Maldon residents Lauren Adele Stevens and her Dad, Ian Stevens, have once again headed off to Cambodia to continue working at Lauren’s Phnom Penh office with her local Cambodian team.
Lauren told the Times, “My non-profit organisation, Community Generation, has very excitingly continued our long-term partnership with Reece Plumbing, having partnered earlier this year with the newly launched Reece Foundation (reecefoundation.charity).” The pair, affectionately known as ‘The Stevo’s’, are the face of the Reece Foundation.

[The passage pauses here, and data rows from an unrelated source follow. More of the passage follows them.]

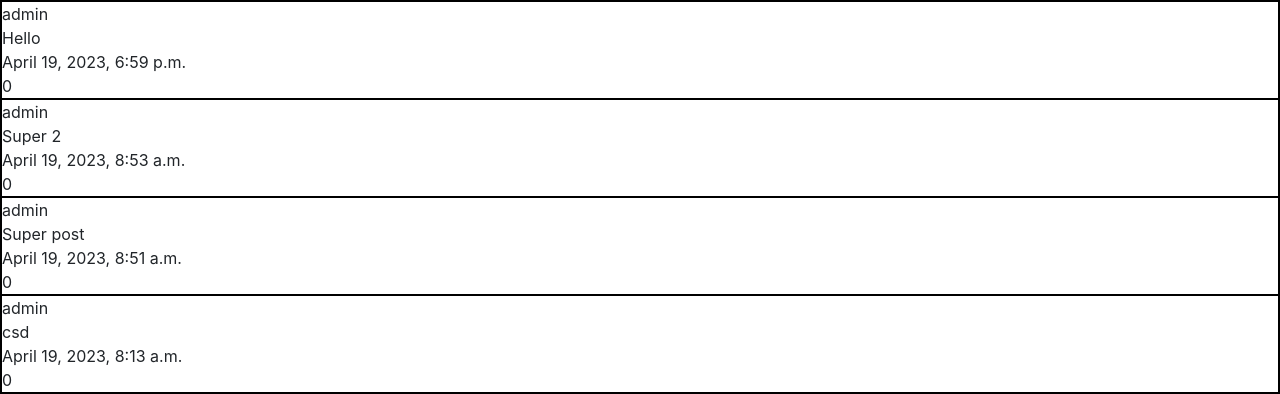
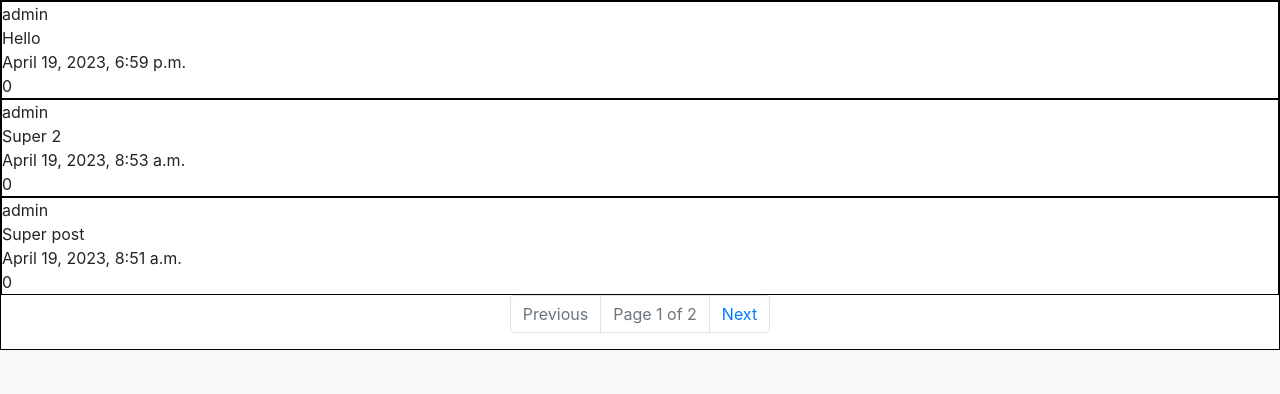
Before and after one commit to koleks92/network, a Django app: page / in a window 1280 px wide. Shown: the part 798-1192 px from the top of the page. After the commit the page ends 1148 px from the top, so only its background shows below. Run offline with Django 3.2, Linux system fonts and the light colour scheme; data comes from the database, SQL or seed files in the repository; both versions use the stored data as it was after the commit; data that the repository does not hold is empty; some libraries are stand-ins or nearby versions.

Commit message:
Pagination

```diff
--- a/network/templates/network/index.html
+++ b/network/templates/network/index.html
@@ -20,7 +20,7 @@
         </div>
     {% endif%}
     <div id="all_posts">
-        {% for post in posts %}
+        {% for post in page_obj %}
         <div class="post">
             <div class="post_user">{{ post.user }}</div>
             <div class="post_body">{{ post.body }}</div>
@@ -28,7 +28,21 @@
             <div class="post_likes">{{ likes }}</div>
         </div>
         {% endfor %}
-
+        <nav aria-label="Page navigation example">
+            <ul class="pagination justify-content-center">
+            {% if page_obj.has_previous %}
+                <li class="page-item"><a class="page-link" href="?page={{ page_obj.previous_page_number }}">Previous</a></li>
+            {% else %}
+                <li class="page-item disabled"><a class="page-link">Previous</a></li>
+            {% endif %}
+                <li class="page-item disabled"><a class="page-link">Page {{ page_obj.number }} of {{ page_obj.paginator.num_pages }}</a></li>
+            {% if page_obj.has_next %}
+                <li class="page-item"><a class="page-link" href="?page={{ page_obj.next_page_number }}">Next</a></li>
+            {% else %}
+                <li class="page-item disabled"><a class="page-link">Next</a></li>
+            {% endif %}
+            </ul>
+        </nav>
     </div>
 </div>
 {% endblock %}
--- a/network/views.py
+++ b/network/views.py
@@ -6,6 +6,8 @@
 from django.contrib.auth.decorators import login_required
 from django.views.decorators.csrf import csrf_exempt
 from django.http import JsonResponse
+from django.core.paginator import Paginator
+
 import json
 
 from .models import User, Post, Follow
@@ -15,8 +17,15 @@
     posts = Post.objects.all()
     posts = posts.order_by("-date").all()
 
+    # Show only 10 post at one page
+    paginator = Paginator(posts, 10)
+
+    # Get Page
+    page_number = request.GET.get('page')
+    page_obj = paginator.get_page(page_number)
+
     return render(request, "network/index.html", {
-        "posts": posts,
+        "page_obj": page_obj,
         "likes": 0
     })
 
@@ -164,8 +173,16 @@
         posts = Post.objects.filter(user__in=followed_users)
         posts = posts.order_by("-date").all()
 
+        # Show only 10 post at one page
+        paginator = Paginator(posts, 10)
+
+        # Get Page
+        page_number = request.GET.get('page')
+        page_obj = paginator.get_page(page_number)
+
+
         return render(request, "network/following.html", {
-            "posts": posts,
+            "page_obj": page_obj,
             "likes": 0
         })
     except:
```
Also changed, not shown: db.sqlite3.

“Our new partnership with Reece Foundation has allowed Community Generation to grow as an organisation. We have also partnered with Australian Volunteers International (AVI). Community Generation identified that, alongside our important clean water, sanitation and hygiene builds and projects in rural Cambodian schools and communities, there is a need for up-skilling and training. Cambodia has the largest youth population in South-East Asia due to the still recent and harrowing genocide. 65% of the population are under the age of 30, and more than 50% are under the age of 24. Alongside our WASH projects, Community Generation will commence a new project delivery of up-skilling and training local Khmer peoples with life-changing plumbing and maintenance skills delivered by fully qualified Australian plumbers,” she said.
Community Generation and Reece Foundation invited qualified Australian plumbers to apply to volunteer with Community Generation for the month of July in Cambodia.
“We received 94 applications of interest from around Australia. Through our interview process, we selected six qualified plumbers to come to Cambodia for our first July volunteer project. It was like speed-dating tradies!” said Lauren.
Community Generation is calling their July project the ‘Pilot Project’. They are intentionally keeping the volunteer number small to enable them to ‘test and learn’ with the idea of growing the project and increasing the number of volunteers in-country moving forward.
“In July our six plumbing volunteers, alongside our local Khmer masons, will build two school projects in Kampong Chhnang Province. This includes the construction of our water well-fed, large-scale Community BioSand Filters, private and safe toilet blocks, handwashing stations, water harvesting tanks and edible gardens. Our health and hygiene education program will also be integrated into the school curriculum. We will be delivering our household BioSand Filters to 200 homes in the villages that have never had access to safe and clean water before. We are also ‘pumped’ to commence our Tank Project. This will see our plumber volunteers fit off school and household water tanks. The villages can start harvesting water during the monsoonal season and learn how to keep that water safe from disease-causing contaminants. This will allow them to grow fresh produce to eat and sell at the village markets, creating a new enterprise and economy,” said Lauren.
Community Generation will now take qualified Australian plumber volunteers to the field three times a year and welcome applications from tradies who would love to give back.
“Our organisation’s motto is ‘helper not hero’, and we would love any Aussie plumbers who are motivated to proudly use their skills as plumbers to give back to disadvantaged Cambodian communities to apply to volunteer with us,” said Lauren.
Community Generation uses a holistic approach to their WASH projects in rural Cambodia. While they are thrilled to have developed and implemented this new plumber volunteer-delivered Tank Project in July, they are also thinking bigger.
Lauren added, “We are always looking for Cambodian-appropriate ways to broaden our positive impact in Cambodia with access to clean water and sanitation. Now we are linking our WASH projects with a more robust education component with up-skilling and training. Ultimately, our next goal is to develop a fully qualified and registered plumbing trade certificate program in Cambodia and open a trade school in Phnom Penh, which will allow Aussie plumbers to volunteer their time and get qualifications to teach in our school.”
The goal is to deliver plumbing education and qualifications to this incredibly young, poor and disadvantaged Cambodian population to equip them with the skills and opportunities to become not only sustainable but to one day thrive!
This article appeared in the Tarrangower Times, 24 June 2022.